# Acessing Values only at certain indexes using iterators

Here you are

int rob( const vector<int>& nums) {

int i = 0;
int a = std::accumulate(nums.begin(), nums.end(), 0,
[&i]( const auto &acc, const auto &value )
{
return ( i ^= 1 ) ? acc + value : acc;
} );

std::cout <<" a: " <<a;
return a;

}


Here is a demonstrative program

#include <iostream>
#include <vector>
#include <iterator>
#include <numeric>

int rob( const std::vector<int> &nums )
{
int i = 0;

int a = std::accumulate( std::begin( nums ), std::end( nums ), 0,
[&i]( const auto &acc, const auto &value )
{
return ( i ^= 1 ) ? acc + value : acc;
} );

return a;
}

int main()
{
std::vector<int> v = { 0, 1, 2, 3, 4, 5, 6, 7, 8, 9 };

std::cout << rob( v ) << '\n';

return 0;
}


Its output is

20

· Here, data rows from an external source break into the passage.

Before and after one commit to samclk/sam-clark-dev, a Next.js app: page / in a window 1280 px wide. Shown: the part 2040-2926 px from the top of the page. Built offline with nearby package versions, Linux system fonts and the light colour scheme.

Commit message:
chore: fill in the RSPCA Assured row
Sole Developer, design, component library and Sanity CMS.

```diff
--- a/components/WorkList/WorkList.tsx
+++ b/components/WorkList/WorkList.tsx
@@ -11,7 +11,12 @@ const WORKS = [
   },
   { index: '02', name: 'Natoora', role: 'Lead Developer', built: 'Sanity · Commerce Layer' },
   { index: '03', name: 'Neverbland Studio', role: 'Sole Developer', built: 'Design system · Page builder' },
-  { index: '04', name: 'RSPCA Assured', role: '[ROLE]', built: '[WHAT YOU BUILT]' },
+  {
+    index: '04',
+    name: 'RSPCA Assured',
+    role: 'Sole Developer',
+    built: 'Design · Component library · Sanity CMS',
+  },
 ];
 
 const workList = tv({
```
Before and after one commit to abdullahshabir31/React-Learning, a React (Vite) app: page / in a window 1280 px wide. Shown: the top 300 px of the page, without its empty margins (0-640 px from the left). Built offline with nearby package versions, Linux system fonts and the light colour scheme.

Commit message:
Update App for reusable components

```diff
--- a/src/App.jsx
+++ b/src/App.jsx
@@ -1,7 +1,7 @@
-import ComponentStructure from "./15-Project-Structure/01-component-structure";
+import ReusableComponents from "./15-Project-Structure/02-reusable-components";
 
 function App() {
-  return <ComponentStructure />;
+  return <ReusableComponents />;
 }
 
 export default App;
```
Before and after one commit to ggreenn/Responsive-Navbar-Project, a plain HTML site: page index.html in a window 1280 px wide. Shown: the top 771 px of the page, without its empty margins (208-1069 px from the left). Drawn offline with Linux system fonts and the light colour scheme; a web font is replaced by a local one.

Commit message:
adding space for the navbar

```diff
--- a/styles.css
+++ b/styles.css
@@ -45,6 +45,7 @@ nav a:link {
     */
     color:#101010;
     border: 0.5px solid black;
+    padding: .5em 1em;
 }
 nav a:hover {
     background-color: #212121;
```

You can add one more parameter to the function that you could select whether to sum even or odd numbers. For example

#include <iostream>
#include <vector>
#include <iterator>
#include <numeric>

int rob( const std::vector<int> &nums, bool odds = false )
{
int i = odds;

int a = std::accumulate( std::begin( nums ), std::end( nums ), 0,
[&i]( const auto &acc, const auto &value )
{
return ( i ^= 1 ) ? acc + value : acc;
} );

return a;
}

int main()
{
std::vector<int> v = { 0, 1, 2, 3, 4, 5, 6, 7, 8, 9 };

std::cout << rob( v ) << '\n';

std::cout << rob( v, true ) << '\n';
return 0;
}


The program output is

20
25


In this case you can remove the declaration of the variable i. For example

#include <iostream>
#include <vector>
#include <iterator>
#include <numeric>

int rob( const std::vector<int> &nums, bool odds = false )
{
int a = std::accumulate( std::begin( nums ), std::end( nums ), 0,
[&odds]( const auto &acc, const auto &value )
{
return ( odds = !odds ) ? acc + value : acc;
} );

return a;
}

int main()
{
std::vector<int> v = { 0, 1, 2, 3, 4, 5, 6, 7, 8, 9 };

std::cout << rob( v ) << '\n';

std::cout << rob( v, true ) << '\n';
return 0;
}


You have a couple of choices. The quick and (really) dirty way is to walk across the whole collection, and invoke a function that keeps track of the current index, and ignores the values at the odd indices. It works, but it's ugly at best, and more importantly it's wrong on a rather fundamental level, forcing what's supposed to be an accumulation function to take responsibility for doing iteration. In short, this is much more of a problem than a solution.

The clean way would be to realize that visiting every other item in the collection is really about iteration, not about a specific algorithm (std::accumulate or any other). So what we should be using here is an iterator that visits the items we want to visit. Here's a minimal implementation:

#include <vector>
#include <iterator>
#include <iostream>
#include <numeric>

template <class Iterator>
class n_iterator {
Iterator i;
size_t n;
public:
// We construct this iterator from some other iterator, plus a "step" value
// to tell us how many items to skip forward when ++ is applied.
n_iterator(Iterator i, size_t n) : i(i), n(n) {}

// When you dereference this iterator, it's equivalent to dereferencing
// the underlying iterator.
typename std::iterator_traits<Iterator>::value_type operator *() { return *i; }

// ...but when you increment it, you move ahead N places instead of 1.
n_iterator &operator++() { std::advance(i, n); return *this; }

// iterator comparisons just compare the underlying iterators.
bool operator==(n_iterator const &other) const { return i == other.i; }
bool operator!=(n_iterator const &other) const { return i != other.i; }
};

int main() {
std::vector<int> y { 1, 2, 3, 4};
auto total = std::accumulate(y.begin(), y.end(), 0);

std::cout << "total: " << total << "\n";

auto skip_total = std::accumulate(n_iterator(y.begin(), 2), n_iterator(y.end(), 2), 0);

std::cout << "Skipped total: " << skip_total << "\n";
}


This implementation seems to suffice for g++ 7.1 to compile the code, but for real use, you should probably implement the entire interface for an iterator (e.g., as a minimum, it should really have definitions for value_type, reference, etc.)

For the moment, this also supplies only a forward iterator, regardless of the underlying iterator. Depending on the situation (and category of underlying iterator) you could also support bidirectional and/or random iteration.